[Start of section]

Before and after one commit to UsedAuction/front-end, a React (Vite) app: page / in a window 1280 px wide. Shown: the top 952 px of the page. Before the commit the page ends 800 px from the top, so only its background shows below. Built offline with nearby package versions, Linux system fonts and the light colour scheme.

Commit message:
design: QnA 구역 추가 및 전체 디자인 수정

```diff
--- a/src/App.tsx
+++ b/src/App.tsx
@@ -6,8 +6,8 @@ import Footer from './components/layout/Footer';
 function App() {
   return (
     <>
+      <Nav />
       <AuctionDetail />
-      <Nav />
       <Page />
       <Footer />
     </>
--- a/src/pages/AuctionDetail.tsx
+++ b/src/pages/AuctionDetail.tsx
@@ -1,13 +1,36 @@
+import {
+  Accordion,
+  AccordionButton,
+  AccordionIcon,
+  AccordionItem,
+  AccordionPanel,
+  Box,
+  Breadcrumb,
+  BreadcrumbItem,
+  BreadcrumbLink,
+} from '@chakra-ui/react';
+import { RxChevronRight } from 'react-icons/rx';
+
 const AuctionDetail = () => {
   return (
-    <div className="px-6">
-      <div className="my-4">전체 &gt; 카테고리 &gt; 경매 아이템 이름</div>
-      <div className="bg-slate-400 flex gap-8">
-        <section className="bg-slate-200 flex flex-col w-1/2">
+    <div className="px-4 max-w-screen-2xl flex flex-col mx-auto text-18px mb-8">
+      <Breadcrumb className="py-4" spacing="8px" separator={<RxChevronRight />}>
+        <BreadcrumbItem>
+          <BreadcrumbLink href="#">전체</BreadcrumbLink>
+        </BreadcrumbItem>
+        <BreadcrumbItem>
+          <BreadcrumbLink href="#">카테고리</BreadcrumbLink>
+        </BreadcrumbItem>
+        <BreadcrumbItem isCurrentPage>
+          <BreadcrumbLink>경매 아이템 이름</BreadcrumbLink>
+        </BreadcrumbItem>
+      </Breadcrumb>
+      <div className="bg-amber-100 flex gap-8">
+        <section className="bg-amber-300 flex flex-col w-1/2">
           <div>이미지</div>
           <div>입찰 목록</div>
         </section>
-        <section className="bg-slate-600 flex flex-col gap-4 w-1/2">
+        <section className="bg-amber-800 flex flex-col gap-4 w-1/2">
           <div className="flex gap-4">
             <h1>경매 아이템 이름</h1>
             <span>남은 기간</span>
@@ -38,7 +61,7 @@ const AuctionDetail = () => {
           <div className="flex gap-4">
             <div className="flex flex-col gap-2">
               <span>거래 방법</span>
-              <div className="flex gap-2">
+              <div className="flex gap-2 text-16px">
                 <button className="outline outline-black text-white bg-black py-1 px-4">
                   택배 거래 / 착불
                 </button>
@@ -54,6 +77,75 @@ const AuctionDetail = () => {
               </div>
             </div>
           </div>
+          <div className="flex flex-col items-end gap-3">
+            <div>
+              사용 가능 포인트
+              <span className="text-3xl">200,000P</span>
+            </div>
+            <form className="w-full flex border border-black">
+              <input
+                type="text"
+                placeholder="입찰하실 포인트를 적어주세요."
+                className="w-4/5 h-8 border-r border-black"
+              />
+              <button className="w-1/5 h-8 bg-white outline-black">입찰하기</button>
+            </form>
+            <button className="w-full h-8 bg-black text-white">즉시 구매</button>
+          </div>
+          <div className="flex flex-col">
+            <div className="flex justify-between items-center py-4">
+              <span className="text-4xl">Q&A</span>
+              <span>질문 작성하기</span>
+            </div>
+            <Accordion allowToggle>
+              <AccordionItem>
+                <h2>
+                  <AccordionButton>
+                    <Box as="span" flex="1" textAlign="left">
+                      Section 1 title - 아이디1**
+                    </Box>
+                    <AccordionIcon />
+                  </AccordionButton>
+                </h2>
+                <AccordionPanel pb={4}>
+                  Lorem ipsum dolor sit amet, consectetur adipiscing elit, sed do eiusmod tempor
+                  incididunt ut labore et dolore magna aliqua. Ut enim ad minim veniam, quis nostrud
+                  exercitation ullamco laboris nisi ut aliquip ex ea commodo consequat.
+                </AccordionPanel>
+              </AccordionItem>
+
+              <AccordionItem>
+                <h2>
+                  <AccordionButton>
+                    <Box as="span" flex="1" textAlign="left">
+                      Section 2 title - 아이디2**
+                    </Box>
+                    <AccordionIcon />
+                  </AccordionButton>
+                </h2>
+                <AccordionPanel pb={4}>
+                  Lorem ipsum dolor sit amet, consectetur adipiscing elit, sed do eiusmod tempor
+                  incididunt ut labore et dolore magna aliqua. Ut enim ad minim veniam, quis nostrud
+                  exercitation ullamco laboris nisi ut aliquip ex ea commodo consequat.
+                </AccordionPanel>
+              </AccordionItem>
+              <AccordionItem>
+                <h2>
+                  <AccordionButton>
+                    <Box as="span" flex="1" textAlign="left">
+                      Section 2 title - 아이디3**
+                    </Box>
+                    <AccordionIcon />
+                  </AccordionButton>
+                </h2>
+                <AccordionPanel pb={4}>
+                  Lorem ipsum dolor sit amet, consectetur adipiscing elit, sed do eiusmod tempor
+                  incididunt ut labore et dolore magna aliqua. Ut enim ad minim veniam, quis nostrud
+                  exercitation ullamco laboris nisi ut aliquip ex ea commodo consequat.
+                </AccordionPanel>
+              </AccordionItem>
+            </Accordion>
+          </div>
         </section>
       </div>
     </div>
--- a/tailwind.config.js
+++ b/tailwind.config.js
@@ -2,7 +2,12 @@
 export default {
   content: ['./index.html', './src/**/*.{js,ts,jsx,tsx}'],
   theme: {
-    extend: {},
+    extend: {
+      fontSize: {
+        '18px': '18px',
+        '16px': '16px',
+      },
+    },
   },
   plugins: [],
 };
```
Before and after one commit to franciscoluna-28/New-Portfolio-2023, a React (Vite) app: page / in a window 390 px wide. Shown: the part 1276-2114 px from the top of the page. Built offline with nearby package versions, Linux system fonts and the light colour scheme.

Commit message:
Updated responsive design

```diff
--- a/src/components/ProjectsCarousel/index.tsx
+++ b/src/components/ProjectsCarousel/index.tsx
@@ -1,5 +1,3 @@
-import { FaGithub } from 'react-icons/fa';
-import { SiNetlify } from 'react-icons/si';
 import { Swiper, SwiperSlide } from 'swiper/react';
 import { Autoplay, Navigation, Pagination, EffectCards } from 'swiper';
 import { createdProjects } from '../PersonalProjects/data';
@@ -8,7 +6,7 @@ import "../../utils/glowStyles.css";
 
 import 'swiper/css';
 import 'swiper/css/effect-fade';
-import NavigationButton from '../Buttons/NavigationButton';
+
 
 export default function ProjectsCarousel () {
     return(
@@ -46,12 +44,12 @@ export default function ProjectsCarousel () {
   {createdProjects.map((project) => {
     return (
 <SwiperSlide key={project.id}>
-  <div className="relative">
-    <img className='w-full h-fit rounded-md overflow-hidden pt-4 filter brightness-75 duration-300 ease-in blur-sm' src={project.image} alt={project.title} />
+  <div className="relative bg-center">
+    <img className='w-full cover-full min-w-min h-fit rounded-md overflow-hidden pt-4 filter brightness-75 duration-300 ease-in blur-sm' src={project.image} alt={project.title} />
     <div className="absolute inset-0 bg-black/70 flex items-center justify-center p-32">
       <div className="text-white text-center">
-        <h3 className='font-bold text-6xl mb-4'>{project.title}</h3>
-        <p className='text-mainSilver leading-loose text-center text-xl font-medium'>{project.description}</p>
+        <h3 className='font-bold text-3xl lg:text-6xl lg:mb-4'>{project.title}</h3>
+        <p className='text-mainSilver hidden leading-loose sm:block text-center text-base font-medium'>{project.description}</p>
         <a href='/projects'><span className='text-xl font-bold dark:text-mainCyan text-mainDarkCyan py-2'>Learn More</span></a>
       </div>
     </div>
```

[End of section]

Problem to solve: Print out the listing in full, exactly as it appears.

Exercise output:
Before and after one commit to UsedAuction/front-end, a React (Vite) app: page / in a window 1280 px wide. Shown: the top 952 px of the page. Before the commit the page ends 800 px from the top, so only its background shows below. Built offline with nearby package versions, Linux system fonts and the light colour scheme.

Commit message:
design: QnA 구역 추가 및 전체 디자인 수정

```diff
--- a/src/App.tsx
+++ b/src/App.tsx
@@ -6,8 +6,8 @@ import Footer from './components/layout/Footer';
 function App() {
   return (
     <>
+      <Nav />
       <AuctionDetail />
-      <Nav />
       <Page />
       <Footer />
     </>
--- a/src/pages/AuctionDetail.tsx
+++ b/src/pages/AuctionDetail.tsx
@@ -1,13 +1,36 @@
+import {
+  Accordion,
+  AccordionButton,
+  AccordionIcon,
+  AccordionItem,
+  AccordionPanel,
+  Box,
+  Breadcrumb,
+  BreadcrumbItem,
+  BreadcrumbLink,
+} from '@chakra-ui/react';
+import { RxChevronRight } from 'react-icons/rx';
+
 const AuctionDetail = () => {
   return (
-    <div className="px-6">
-      <div className="my-4">전체 &gt; 카테고리 &gt; 경매 아이템 이름</div>
-      <div className="bg-slate-400 flex gap-8">
-        <section className="bg-slate-200 flex flex-col w-1/2">
+    <div className="px-4 max-w-screen-2xl flex flex-col mx-auto text-18px mb-8">
+      <Breadcrumb className="py-4" spacing="8px" separator={<RxChevronRight />}>
+        <BreadcrumbItem>
+          <BreadcrumbLink href="#">전체</BreadcrumbLink>
+        </BreadcrumbItem>
+        <BreadcrumbItem>
+          <BreadcrumbLink href="#">카테고리</BreadcrumbLink>
+        </BreadcrumbItem>
+        <BreadcrumbItem isCurrentPage>
+          <BreadcrumbLink>경매 아이템 이름</BreadcrumbLink>
+        </BreadcrumbItem>
+      </Breadcrumb>
+      <div className="bg-amber-100 flex gap-8">
+        <section className="bg-amber-300 flex flex-col w-1/2">
           <div>이미지</div>
           <div>입찰 목록</div>
         </section>
-        <section className="bg-slate-600 flex flex-col gap-4 w-1/2">
+        <section className="bg-amber-800 flex flex-col gap-4 w-1/2">
           <div className="flex gap-4">
             <h1>경매 아이템 이름</h1>
             <span>남은 기간</span>
@@ -38,7 +61,7 @@ const AuctionDetail = () => {
           <div className="flex gap-4">
             <div className="flex flex-col gap-2">
               <span>거래 방법</span>
-              <div className="flex gap-2">
+              <div className="flex gap-2 text-16px">
                 <button className="outline outline-black text-white bg-black py-1 px-4">
                   택배 거래 / 착불
                 </button>
@@ -54,6 +77,75 @@ const AuctionDetail = () => {
               </div>
             </div>
           </div>
+          <div className="flex flex-col items-end gap-3">
+            <div>
+              사용 가능 포인트
+              <span className="text-3xl">200,000P</span>
+            </div>
+            <form className="w-full flex border border-black">
+              <input
+                type="text"
+                placeholder="입찰하실 포인트를 적어주세요."
+                className="w-4/5 h-8 border-r border-black"
+              />
+              <button className="w-1/5 h-8 bg-white outline-black">입찰하기</button>
+            </form>
+            <button className="w-full h-8 bg-black text-white">즉시 구매</button>
+          </div>
+          <div className="flex flex-col">
+            <div className="flex justify-between items-center py-4">
+              <span className="text-4xl">Q&A</span>
+              <span>질문 작성하기</span>
+            </div>
+            <Accordion allowToggle>
+              <AccordionItem>
+                <h2>
+                  <AccordionButton>
+                    <Box as="span" flex="1" textAlign="left">
+                      Section 1 title - 아이디1**
+                    </Box>
+                    <AccordionIcon />
+                  </AccordionButton>
+                </h2>
+                <AccordionPanel pb={4}>
+                  Lorem ipsum dolor sit amet, consectetur adipiscing elit, sed do eiusmod tempor
+                  incididunt ut labore et dolore magna aliqua. Ut enim ad minim veniam, quis nostrud
+                  exercitation ullamco laboris nisi ut aliquip ex ea commodo consequat.
+                </AccordionPanel>
+              </AccordionItem>
+
+              <AccordionItem>
+                <h2>
+                  <AccordionButton>
+                    <Box as="span" flex="1" textAlign="left">
+                      Section 2 title - 아이디2**
+                    </Box>
+                    <AccordionIcon />
+                  </AccordionButton>
+                </h2>
+                <AccordionPanel pb={4}>
+                  Lorem ipsum dolor sit amet, consectetur adipiscing elit, sed do eiusmod tempor
+                  incididunt ut labore et dolore magna aliqua. Ut enim ad minim veniam, quis nostrud
+                  exercitation ullamco laboris nisi ut aliquip ex ea commodo consequat.
+                </AccordionPanel>
+              </AccordionItem>
+              <AccordionItem>
+                <h2>
+                  <AccordionButton>
+                    <Box as="span" flex="1" textAlign="left">
+                      Section 2 title - 아이디3**
+                    </Box>
+                    <AccordionIcon />
+                  </AccordionButton>
+                </h2>
+                <AccordionPanel pb={4}>
+                  Lorem ipsum dolor sit amet, consectetur adipiscing elit, sed do eiusmod tempor
+                  incididunt ut labore et dolore magna aliqua. Ut enim ad minim veniam, quis nostrud
+                  exercitation ullamco laboris nisi ut aliquip ex ea commodo consequat.
+                </AccordionPanel>
+              </AccordionItem>
+            </Accordion>
+          </div>
         </section>
       </div>
     </div>
--- a/tailwind.config.js
+++ b/tailwind.config.js
@@ -2,7 +2,12 @@
 export default {
   content: ['./index.html', './src/**/*.{js,ts,jsx,tsx}'],
   theme: {
-    extend: {},
+    extend: {
+      fontSize: {
+        '18px': '18px',
+        '16px': '16px',
+      },
+    },
   },
   plugins: [],
 };
```
Before and after one commit to franciscoluna-28/New-Portfolio-2023, a React (Vite) app: page / in a window 390 px wide. Shown: the part 1276-2114 px from the top of the page. Built offline with nearby package versions, Linux system fonts and the light colour scheme.

Commit message:
Updated responsive design

```diff
--- a/src/components/ProjectsCarousel/index.tsx
+++ b/src/components/ProjectsCarousel/index.tsx
@@ -1,5 +1,3 @@
-import { FaGithub } from 'react-icons/fa';
-import { SiNetlify } from 'react-icons/si';
 import { Swiper, SwiperSlide } from 'swiper/react';
 import { Autoplay, Navigation, Pagination, EffectCards } from 'swiper';
 import { createdProjects } from '../PersonalProjects/data';
@@ -8,7 +6,7 @@ import "../../utils/glowStyles.css";
 
 import 'swiper/css';
 import 'swiper/css/effect-fade';
-import NavigationButton from '../Buttons/NavigationButton';
+
 
 export default function ProjectsCarousel () {
     return(
@@ -46,12 +44,12 @@ export default function ProjectsCarousel () {
   {createdProjects.map((project) => {
     return (
 <SwiperSlide key={project.id}>
-  <div className="relative">
-    <img className='w-full h-fit rounded-md overflow-hidden pt-4 filter brightness-75 duration-300 ease-in blur-sm' src={project.image} alt={project.title} />
+  <div className="relative bg-center">
+    <img className='w-full cover-full min-w-min h-fit rounded-md overflow-hidden pt-4 filter brightness-75 duration-300 ease-in blur-sm' src={project.image} alt={project.title} />
     <div className="absolute inset-0 bg-black/70 flex items-center justify-center p-32">
       <div className="text-white text-center">
-        <h3 className='font-bold text-6xl mb-4'>{project.title}</h3>
-        <p className='text-mainSilver leading-loose text-center text-xl font-medium'>{project.description}</p>
+        <h3 className='font-bold text-3xl lg:text-6xl lg:mb-4'>{project.title}</h3>
+        <p className='text-mainSilver hidden leading-loose sm:block text-center text-base font-medium'>{project.description}</p>
         <a href='/projects'><span className='text-xl font-bold dark:text-mainCyan text-mainDarkCyan py-2'>Learn More</span></a>
       </div>
     </div>
```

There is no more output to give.